It is important to bear in mind that these discussions may lead to further negotiations relating to other terms of the commercial lease agreement e.g. duration of term, upwards only open market rent reviews, additional break rights, etc and even, depending on the period remaining on the lease term, negotiations relating to renewal leases and/or lease surrenders.
The following measures have been announced by HM Government of Gibraltar to encourage commercial landlords to provide flexibility during the current pandemic to their commercial tenants operating in the relevant sectors as defined in the Civil Contingencies Emergency (Coronavirus) (Catering and Other Establishments) (Construction Shipbuilding and Repair) Regulations 2020:
- Commercial landlords will be required to pay tax at a rate of 50% on the gross rent without deductions where they do not waive at least 50% of the rent due in the second quarter of 2020 for tenants in the relevant sectors.
- However, these penalty provisions will not be applied where, for tenants in the relevant sectors, commercial landlords waive 50% of the rent due in the second quarter of 2020 and/or waive 100% of the rent due in the second quarter of 2020 and extend the commercial lease by a further three months.
- Tenants in the relevant sectors who are not afforded flexibility by their commercial landlords will be allowed a deduction against their tax liability of three times the amount of rent paid.

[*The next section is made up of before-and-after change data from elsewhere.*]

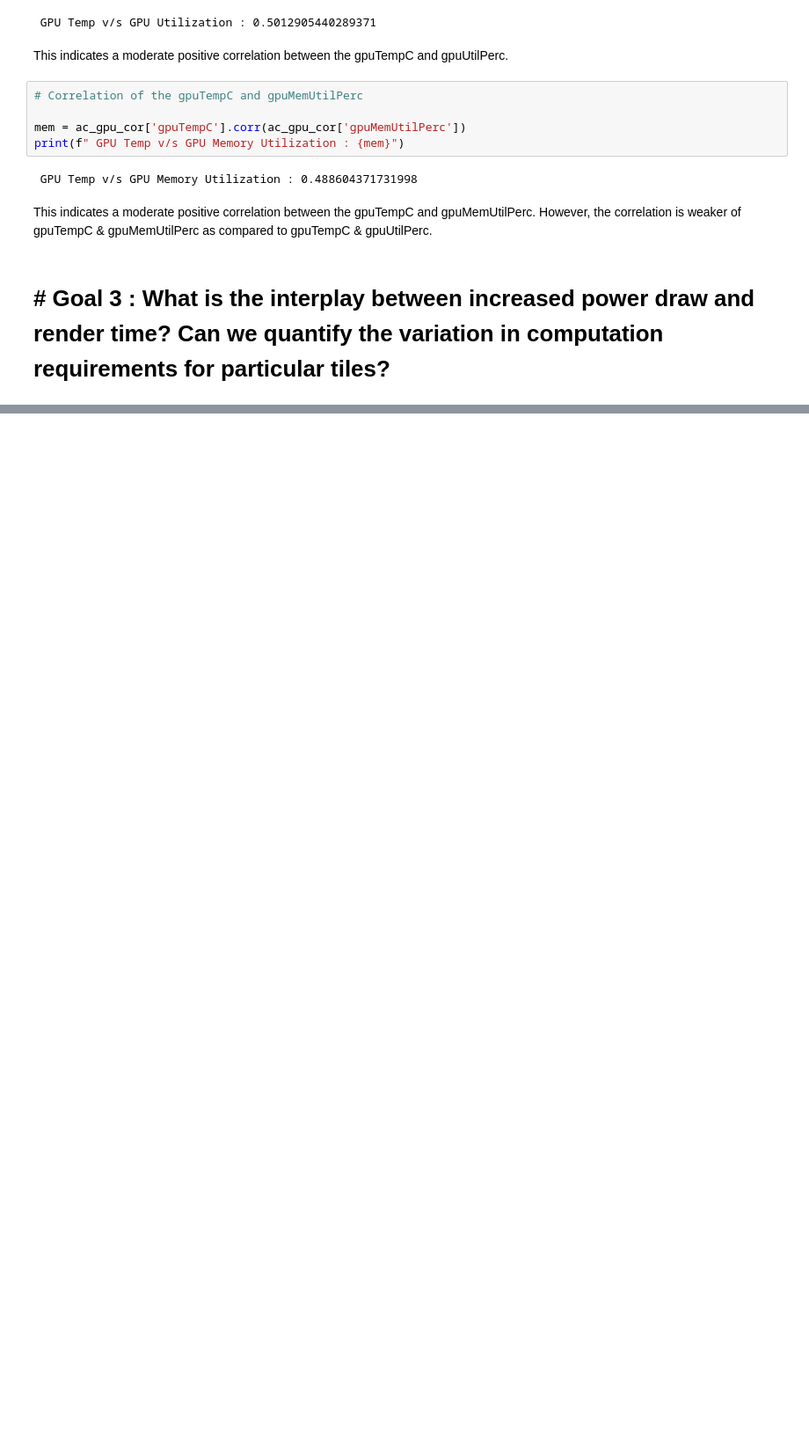
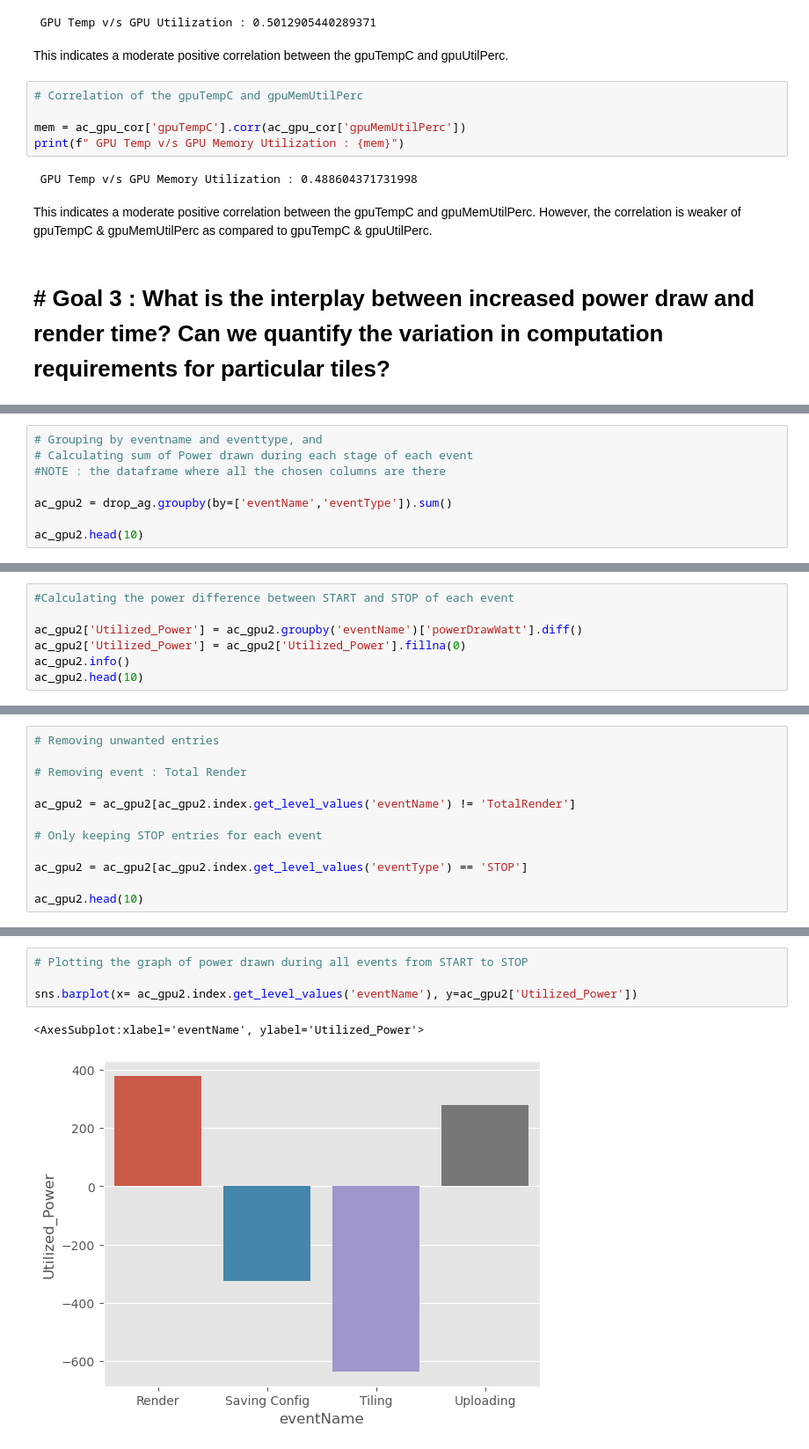
Before and after one commit to spruha2/Tera, a Jupyter notebook: CloudAssign.ipynb, the cells around one changed output, grey strips where cells are left out. Shown: that part at 88% size. Drawn from its saved outputs; the diff is of its cells as text; blank space fills up the shorter version.

```diff
--- a/CloudAssign.ipynb
+++ b/CloudAssign.ipynb
@@ -311,0 +448,8 @@ However, the correlation is weaker of gpuTempC & gpuMemUtilPerc as compared to
+# %%
+# Grouping by eventname and eventtype, and
+# Calculating sum of Power drawn during each stage of each event
+#NOTE : the dataframe where all the chosen columns are there
+
+ac_gpu2 = drop_ag.groupby(by=['eventName','eventType']).sum()
+
+ac_gpu2.head(10)
@@ -311,0 +469,7 @@ However, the correlation is weaker of gpuTempC & gpuMemUtilPerc as compared to
+# %%
+#Calculating the power difference between START and STOP of each event
+
+ac_gpu2['Utilized_Power'] = ac_gpu2.groupby('eventName')['powerDrawWatt'].diff()
+ac_gpu2['Utilized_Power'] = ac_gpu2['Utilized_Power'].fillna(0)
+ac_gpu2.info()
+ac_gpu2.head(10)
@@ -311,0 +503,12 @@ However, the correlation is weaker of gpuTempC & gpuMemUtilPerc as compared to
+# %%
+# Removing unwanted entries
+
+# Removing event : Total Render
+
+ac_gpu2 = ac_gpu2[ac_gpu2.index.get_level_values('eventName') != 'TotalRender']
+
+# Only keeping STOP entries for each event
+
+ac_gpu2 = ac_gpu2[ac_gpu2.index.get_level_values('eventType') == 'STOP']
+
+ac_gpu2.head(10)
@@ -311,0 +522,7 @@ However, the correlation is weaker of gpuTempC & gpuMemUtilPerc as compared to
+# %%
+# Plotting the graph of power drawn during all events from START to STOP
+
+sns.barplot(x= ac_gpu2.index.get_level_values('eventName'), y=ac_gpu2['Utilized_Power'])
+# %% [output]
+<AxesSubplot:xlabel='eventName', ylabel='Utilized_Power'>
+[figure, added]
```
Also changed, not shown: parts of 25 cells of this notebook.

We await to see how these measures will be implemented into legislation in Gibraltar, whether the measures will be extended to tenants of office premises and tenants in excluded sectors and, finally, whether any support measures will be brought in to assist landlords of commercial property in Gibraltar.
This post does not constitute legal advice nor is it intended to be comprehensive. Our ability to assist clients during these challenging times remains unaffected. Please feel free to contact us for legal advice relating to commercial property in Gibraltar.
The disruption wreaked by the coronavirus has torn up the rulebook of landlord and tenant negotiations. Having been forced to close, shops and restaurants are scrapping [sic] for every penny...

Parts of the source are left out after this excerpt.